Steady mortality gains and improved expense margin profit helped HWL expand its net profit by 150% to KRW 411 billion ($335 million) in 2021. The new business value margin (NBV) of the business improved in 2021, due to its focus on selling higher margin protection type insurance policies, while the pre-tax return on assets averaged 0, 3% in the three years before 2021.


Fitch affirmed HWL’s Insurer Financial Strength Rating (IFS) at “A” and Long-Term Issuer Default Rating (IDR) at “A-”. The outlook is “stable”. Fitch also affirmed the rating of HWL’s $1 billion subordinated hybrid notes due 2048, which can be extended, at “BBB+”.

Fitch says the ratings reflect HWL’s stable operating performance, “favorable” business profile and proactive asset and liability management, as well as Fitch’s belief that HWL has a cushion of capital adequate to withstand asset risk and pursue new business growth in the context of rising interest rates. .


The global rating agency said: “We consider HWL’s capitalization to be ‘strong’, particularly in a rising interest rate environment. Higher interest rates will reduce HWL’s insurance liabilities, leading to an improvement in the insurer’s capital cushion. will be better reflected in the company’s financial statements prepared in accordance with IFRS 17 in the future.

“In addition, HWL issued $750 million of subordinated debt in January 2022 to strengthen its capital adequacy. We estimate that HWL’s capital score, as measured by the Fitch Prism model, would not fall within the “Strong” category at the end of 2021 if the impact of interest rate increases on its capital position and liabilities is considered.

Korean accounting standards require life insurers to measure insurance liabilities at historical cost, while financial assets – which are classified at fair value through profit or loss – and available-for-sale instruments are measured on the basis of market value.

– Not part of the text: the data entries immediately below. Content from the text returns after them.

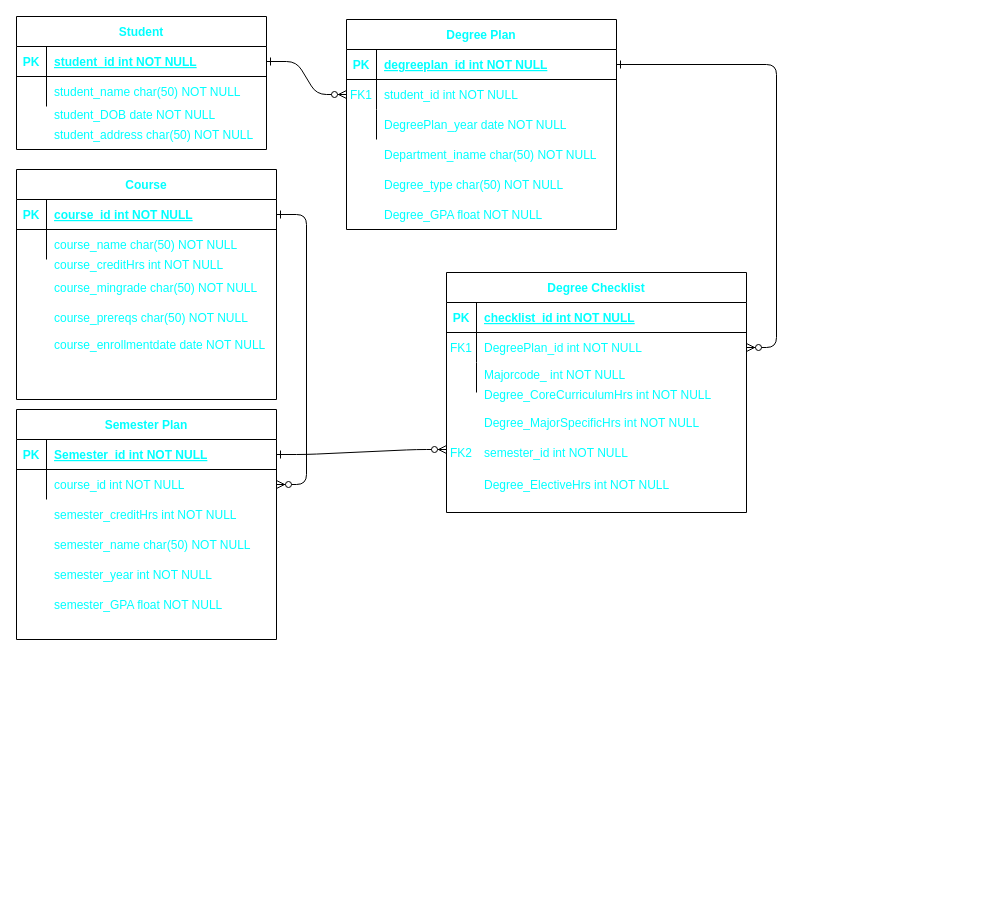
Earlier version of the draw.io diagram Assignments/degreechecklist/Assignment 2 Modeling.drawio (m3gan-m/CIDM-6325). Source tidied: cells renumbered, new cells numbered last; positions are measured from the earlier drawing's top-left corner, leaving out a move shared by most shapes. Both pictures are drawn from the tidied source at 100%, with x=0, y=0 at pixel (16, 16).
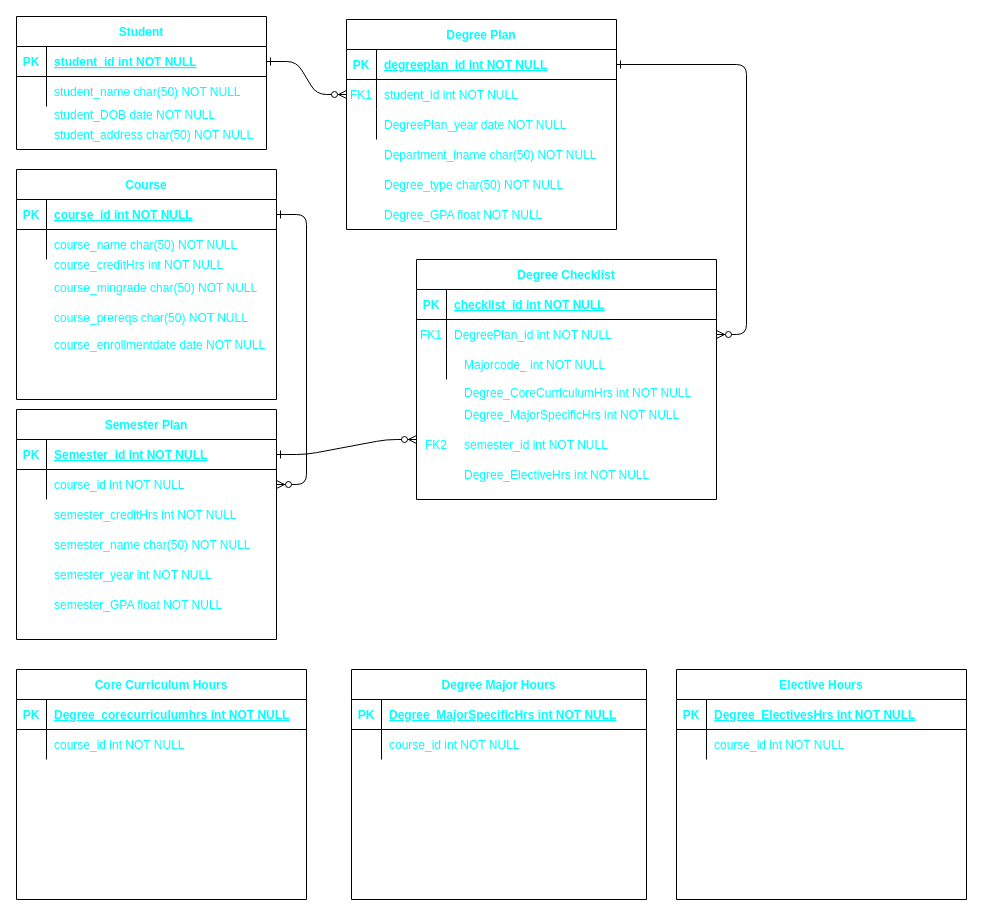
The same diagram, later.

Unchanged cells that the change refers to:
```xml
<mxCell id="53" style="shape=partialRectangle;fillColor=none;points=[[0,0.5],[1,0.5]];portConstraint=eastwest;top=0;left=0;right=0;bottom=1;labelBackgroundColor=default;labelBorderColor=none;fontColor=#00FFFF;" parent="52" vertex="1">
  <mxGeometry y="30" width="260" height="30" as="geometry" />
</mxCell>
```

The edit, as a diff of the source:
```diff
@@
     <mxCell id="14" value="Degree Checklist" style="shape=table;startSize=30;childLayout=tableLayout;rowLines=0;fontStyle=1;align=center;fontColor=#00FFFF;" parent="1" vertex="1">
-      <mxGeometry x="430" y="256" width="300" height="240" as="geometry" />
+      <mxGeometry x="400" y="243" width="300" height="240" as="geometry" />
     </mxCell>
@@
     <mxCell id="43" value="Degree_CoreCurriculumHrs int NOT NULL" style="shape=partialRectangle;overflow=hidden;fillColor=none;top=0;left=0;bottom=0;right=0;align=left;spacingLeft=6;fontColor=#00FFFF;" parent="1" vertex="1">
-      <mxGeometry x="460" y="363" width="270" height="30" as="geometry" />
+      <mxGeometry x="440" y="361" width="270" height="30" as="geometry" />
     </mxCell>
     <mxCell id="44" value="Degree_MajorSpecificHrs int NOT NULL" style="shape=partialRectangle;overflow=hidden;fillColor=none;top=0;left=0;bottom=0;right=0;align=left;spacingLeft=6;fontColor=#00FFFF;" parent="1" vertex="1">
-      <mxGeometry x="460" y="391" width="270" height="30" as="geometry" />
+      <mxGeometry x="440" y="383" width="270" height="30" as="geometry" />
     </mxCell>
@@
     <mxCell id="49" value="semester_id int NOT NULL" style="shape=partialRectangle;overflow=hidden;fillColor=none;top=0;left=0;bottom=0;right=0;align=left;spacingLeft=6;fontColor=#00FFFF;" parent="1" vertex="1">
-      <mxGeometry x="460" y="421" width="270" height="30" as="geometry" />
+      <mxGeometry x="440" y="413" width="270" height="30" as="geometry" />
     </mxCell>
     <mxCell id="50" value="FK2" style="shape=partialRectangle;overflow=hidden;fillColor=none;top=0;left=0;bottom=0;right=0;fontColor=#00FFFF;" parent="1" vertex="1">
-      <mxGeometry x="430" y="421" width="30" height="30" as="geometry" />
+      <mxGeometry x="405" y="413" width="30" height="30" as="geometry" />
     </mxCell>
     <mxCell id="51" value="Degree_ElectiveHrs int NOT NULL" style="shape=partialRectangle;overflow=hidden;fillColor=none;top=0;left=0;bottom=0;right=0;align=left;spacingLeft=6;fontColor=#00FFFF;" parent="1" vertex="1">
-      <mxGeometry x="460" y="453" width="270" height="30" as="geometry" />
+      <mxGeometry x="440" y="443" width="270" height="30" as="geometry" />
     </mxCell>
@@
-    <mxCell id="62" style="edgeStyle=entityRelationEdgeStyle;endArrow=ERzeroToMany;startArrow=ERone;endFill=1;startFill=0;fontColor=#00FFFF;exitX=1;exitY=0.5;exitDx=0;exitDy=0;" parent="1" edge="1" source="53">
+    <mxCell id="62" style="edgeStyle=entityRelationEdgeStyle;endArrow=ERzeroToMany;startArrow=ERone;endFill=1;startFill=0;fontColor=#00FFFF;exitX=1;exitY=0.5;exitDx=0;exitDy=0;entryX=0;entryY=0.75;entryDx=0;entryDy=0;" parent="1" edge="1" source="53" target="14">
       <mxGeometry relative="1" as="geometry">
-        <mxPoint x="430" y="433" as="targetPoint" />
         <Array as="points">
           <mxPoint x="525" y="487.7" />
           <mxPoint x="475" y="477.7" />
           <mxPoint x="435" y="577.7" />
           <mxPoint x="465" y="467.7" />
           <mxPoint x="545" y="537.7" />
         </Array>
       </mxGeometry>
     </mxCell>
@@
     <mxCell id="65" value="Majorcode_ int NOT NULL" style="shape=partialRectangle;overflow=hidden;fillColor=none;top=0;left=0;bottom=0;right=0;align=left;spacingLeft=6;fontColor=#00FFFF;" parent="1" vertex="1">
-      <mxGeometry x="460" y="343" width="270" height="30" as="geometry" />
+      <mxGeometry x="440" y="333" width="270" height="30" as="geometry" />
     </mxCell>
+    <mxCell id="66" value="Core Curriculum Hours" style="shape=table;startSize=30;childLayout=tableLayout;rowLines=0;fontStyle=1;align=center;fontColor=#00FFFF;labelBackgroundColor=default;labelBorderColor=none;" parent="1" vertex="1">
+      <mxGeometry y="653" width="290" height="230" as="geometry" />
+    </mxCell>
+    <mxCell id="67" style="shape=partialRectangle;fillColor=none;top=0;left=0;right=0;bottom=1;labelBackgroundColor=default;labelBorderColor=none;fontColor=#00FFFF;" parent="66" vertex="1">
+      <mxGeometry y="30" width="290" height="30" as="geometry" />
+    </mxCell>
+    <mxCell id="68" value="PK" style="shape=partialRectangle;overflow=hidden;fillColor=none;top=0;left=0;bottom=0;right=0;fontStyle=1;labelBackgroundColor=none;labelBorderColor=none;fontColor=#00FFFF;" parent="67" vertex="1">
+      <mxGeometry width="30" height="30" as="geometry" />
+    </mxCell>
+    <mxCell id="69" value="Degree_corecurriculumhrs int NOT NULL " style="shape=partialRectangle;overflow=hidden;fillColor=none;top=0;left=0;bottom=0;right=0;align=left;spacingLeft=6;fontStyle=5;labelBackgroundColor=default;labelBorderColor=none;fontColor=#00FFFF;" parent="67" vertex="1">
+      <mxGeometry x="30" width="260" height="30" as="geometry" />
+    </mxCell>
+    <mxCell id="70" style="shape=partialRectangle;fillColor=none;top=0;left=0;right=0;bottom=0;labelBackgroundColor=default;labelBorderColor=none;fontColor=#00FFFF;" parent="66" vertex="1">
+      <mxGeometry y="60" width="290" height="30" as="geometry" />
+    </mxCell>
+    <mxCell id="71" style="shape=partialRectangle;overflow=hidden;fillColor=none;top=0;left=0;bottom=0;right=0;labelBackgroundColor=default;labelBorderColor=none;fontColor=#00FFFF;" parent="70" vertex="1">
+      <mxGeometry width="30" height="30" as="geometry" />
+    </mxCell>
+    <mxCell id="72" value="course_id int NOT NULL" style="shape=partialRectangle;overflow=hidden;fillColor=none;top=0;left=0;bottom=0;right=0;align=left;spacingLeft=6;labelBackgroundColor=default;labelBorderColor=none;fontColor=#00FFFF;" parent="70" vertex="1">
+      <mxGeometry x="30" width="260" height="30" as="geometry" />
+    </mxCell>
+    <mxCell id="73" value="Degree Major Hours" style="shape=table;startSize=30;childLayout=tableLayout;rowLines=0;fontStyle=1;align=center;fontColor=#00FFFF;labelBackgroundColor=default;labelBorderColor=none;" parent="1" vertex="1">
+      <mxGeometry x="335" y="653" width="295" height="230" as="geometry" />
+    </mxCell>
+    <mxCell id="74" style="shape=partialRectangle;fillColor=none;top=0;left=0;right=0;bottom=1;labelBackgroundColor=default;labelBorderColor=none;fontColor=#00FFFF;" parent="73" vertex="1">
+      <mxGeometry y="30" width="295" height="30" as="geometry" />
+    </mxCell>
+    <mxCell id="75" value="PK" style="shape=partialRectangle;overflow=hidden;fillColor=none;top=0;left=0;bottom=0;right=0;fontStyle=1;labelBackgroundColor=none;labelBorderColor=none;fontColor=#00FFFF;" parent="74" vertex="1">
+      <mxGeometry width="30" height="30" as="geometry" />
+    </mxCell>
+    <mxCell id="76" value="Degree_MajorSpecificHrs int NOT NULL " style="shape=partialRectangle;overflow=hidden;fillColor=none;top=0;left=0;bottom=0;right=0;align=left;spacingLeft=6;fontStyle=5;labelBackgroundColor=default;labelBorderColor=none;fontColor=#00FFFF;" parent="74" vertex="1">
+      <mxGeometry x="30" width="265" height="30" as="geometry" />
+    </mxCell>
+    <mxCell id="77" style="shape=partialRectangle;fillColor=none;top=0;left=0;right=0;bottom=0;labelBackgroundColor=default;labelBorderColor=none;fontColor=#00FFFF;" parent="73" vertex="1">
+      <mxGeometry y="60" width="295" height="30" as="geometry" />
+    </mxCell>
+    <mxCell id="78" style="shape=partialRectangle;overflow=hidden;fillColor=none;top=0;left=0;bottom=0;right=0;labelBackgroundColor=default;labelBorderColor=none;fontColor=#00FFFF;" parent="77" vertex="1">
+      <mxGeometry width="30" height="30" as="geometry" />
+    </mxCell>
+    <mxCell id="79" value="course_id int NOT NULL" style="shape=partialRectangle;overflow=hidden;fillColor=none;top=0;left=0;bottom=0;right=0;align=left;spacingLeft=6;labelBackgroundColor=default;labelBorderColor=none;fontColor=#00FFFF;" parent="77" vertex="1">
+      <mxGeometry x="30" width="265" height="30" as="geometry" />
+    </mxCell>
+    <mxCell id="80" value="Elective Hours" style="shape=table;startSize=30;childLayout=tableLayout;rowLines=0;fontStyle=1;align=center;fontColor=#00FFFF;labelBackgroundColor=default;labelBorderColor=none;" parent="1" vertex="1">
+      <mxGeometry x="660" y="653" width="290" height="230" as="geometry" />
+    </mxCell>
+    <mxCell id="81" style="shape=partialRectangle;fillColor=none;top=0;left=0;right=0;bottom=1;labelBackgroundColor=default;labelBorderColor=none;fontColor=#00FFFF;" parent="80" vertex="1">
+      <mxGeometry y="30" width="290" height="30" as="geometry" />
+    </mxCell>
+    <mxCell id="82" value="PK" style="shape=partialRectangle;overflow=hidden;fillColor=none;top=0;left=0;bottom=0;right=0;fontStyle=1;labelBackgroundColor=none;labelBorderColor=none;fontColor=#00FFFF;" parent="81" vertex="1">
+      <mxGeometry width="30" height="30" as="geometry" />
+    </mxCell>
+    <mxCell id="83" value="Degree_ElectivesHrs int NOT NULL " style="shape=partialRectangle;overflow=hidden;fillColor=none;top=0;left=0;bottom=0;right=0;align=left;spacingLeft=6;fontStyle=5;labelBackgroundColor=default;labelBorderColor=none;fontColor=#00FFFF;" parent="81" vertex="1">
+      <mxGeometry x="30" width="260" height="30" as="geometry" />
+    </mxCell>
+    <mxCell id="84" style="shape=partialRectangle;fillColor=none;top=0;left=0;right=0;bottom=0;labelBackgroundColor=default;labelBorderColor=none;fontColor=#00FFFF;" parent="80" vertex="1">
+      <mxGeometry y="60" width="290" height="30" as="geometry" />
+    </mxCell>
+    <mxCell id="85" style="shape=partialRectangle;overflow=hidden;fillColor=none;top=0;left=0;bottom=0;right=0;labelBackgroundColor=default;labelBorderColor=none;fontColor=#00FFFF;" parent="84" vertex="1">
+      <mxGeometry width="30" height="30" as="geometry" />
+    </mxCell>
+    <mxCell id="86" value="course_id int NOT NULL" style="shape=partialRectangle;overflow=hidden;fillColor=none;top=0;left=0;bottom=0;right=0;align=left;spacingLeft=6;labelBackgroundColor=default;labelBorderColor=none;fontColor=#00FFFF;" parent="84" vertex="1">
+      <mxGeometry x="30" width="260" height="30" as="geometry" />
+    </mxCell>
```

The company experienced a decline in shareholders’ equity during the year due to losses associated with available-for-sale fixed income securities as a result of rising interest rates.

The company’s financial leverage on a consolidated basis would have reached approximately 27% at the end of 3Q21 on a pro forma basis after issuing subordinated debt, which is within the guideline for IFS “A” rated insurers. HWL’s consolidated financial leverage stands at 19% at the end of 2020.

HWL’s risky asset ratio reached 214% in 3Q21, compared to 163% at the end of 2020. This was due to a higher allocation to equities and equity securities, including beneficiary certificates, coupled with a decline in capital equity in a context of losses on available-for-sale securities. Fitch believes that the risky asset ratio would be lower if VFL’s insurance liabilities were not valued at cost.


Fitch rates HWL’s corporate profile as ‘favorable’ due to a ‘favorable’ corporate profile and ‘moderate/favorable’ corporate governance, compared to that of other national life insurers . HWL has a strong business franchise, an extensive distribution network, a large scale of operations and a long history of operating in the domestic life insurance market. It had around 13% market share per asset over the past two years.

Fitch says HWL has continued to take a proactive approach to reducing costs associated with the burden of negative spread. It attempted to reduce the duration gap between assets and liabilities and placed more emphasis on spreading protection-type policies while easily changing its deposit rates in response to changing interest rates.